#### EXERCISE AIM
Pull every line holding the word "with" from the data below and copy it.
----------------------------------------
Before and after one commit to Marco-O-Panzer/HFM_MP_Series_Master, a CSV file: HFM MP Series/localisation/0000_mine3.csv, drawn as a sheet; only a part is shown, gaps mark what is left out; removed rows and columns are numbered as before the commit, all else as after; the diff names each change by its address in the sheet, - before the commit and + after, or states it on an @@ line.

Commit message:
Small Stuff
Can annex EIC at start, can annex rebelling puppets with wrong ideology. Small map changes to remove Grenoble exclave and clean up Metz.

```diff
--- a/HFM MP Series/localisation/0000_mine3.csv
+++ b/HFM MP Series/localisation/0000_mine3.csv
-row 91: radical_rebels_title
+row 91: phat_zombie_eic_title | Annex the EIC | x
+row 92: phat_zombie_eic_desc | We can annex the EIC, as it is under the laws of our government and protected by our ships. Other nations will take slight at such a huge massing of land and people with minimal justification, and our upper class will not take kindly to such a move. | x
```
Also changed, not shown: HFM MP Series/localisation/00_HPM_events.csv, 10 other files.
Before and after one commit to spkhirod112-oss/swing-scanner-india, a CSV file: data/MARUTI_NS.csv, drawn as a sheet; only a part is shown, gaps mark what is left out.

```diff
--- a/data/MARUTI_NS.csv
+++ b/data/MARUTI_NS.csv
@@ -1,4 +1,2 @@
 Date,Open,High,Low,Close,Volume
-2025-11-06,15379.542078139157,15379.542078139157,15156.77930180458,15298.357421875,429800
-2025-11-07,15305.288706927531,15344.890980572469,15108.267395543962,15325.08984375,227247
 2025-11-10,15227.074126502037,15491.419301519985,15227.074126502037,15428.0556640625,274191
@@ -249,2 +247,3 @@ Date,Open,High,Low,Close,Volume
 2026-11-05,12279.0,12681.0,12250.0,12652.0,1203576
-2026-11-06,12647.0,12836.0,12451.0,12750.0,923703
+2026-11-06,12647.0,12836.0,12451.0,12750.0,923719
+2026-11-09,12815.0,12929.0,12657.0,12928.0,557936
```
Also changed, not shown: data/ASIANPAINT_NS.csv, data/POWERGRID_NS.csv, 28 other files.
----------------------------------------
#### YOUR RESPONSE
Can annex EIC at start, can annex rebelling puppets with wrong ideology. Small map changes to remove Grenoble exclave and clean up Metz.
+row 92: phat_zombie_eic_desc | We can annex the EIC, as it is under the laws of our government and protected by our ships. Other nations will take slight at such a huge massing of land and people with minimal justification, and our upper class will not take kindly to such a move. | x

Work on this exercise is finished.